# Material provided:
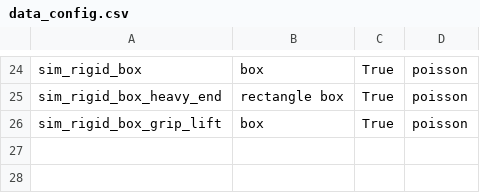
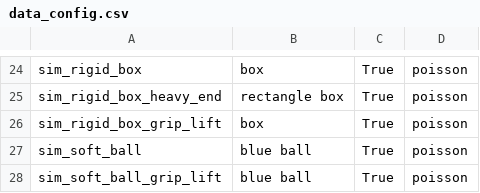
Before and after one commit to Hanson-Sun/PhysTwin, a CSV file: data_config.csv, drawn as a sheet; only a part is shown, gaps mark what is left out.

Commit message:
added data generation for soft body ball

```diff
--- a/data_config.csv
+++ b/data_config.csv
@@ -26 +26,3 @@ sim_rigid_box_heavy_end, rectangle box, True, poisson
 sim_rigid_box_grip_lift, box, True, poisson
+sim_soft_ball, blue ball, True, poisson
+sim_soft_ball_grip_lift, blue ball, True, poisson
```
Also changed, not shown: 8 other files.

# What you will do:
The expected answer is one number: the count of lines in the listing that include the string "poisson".

# Exercise output:
4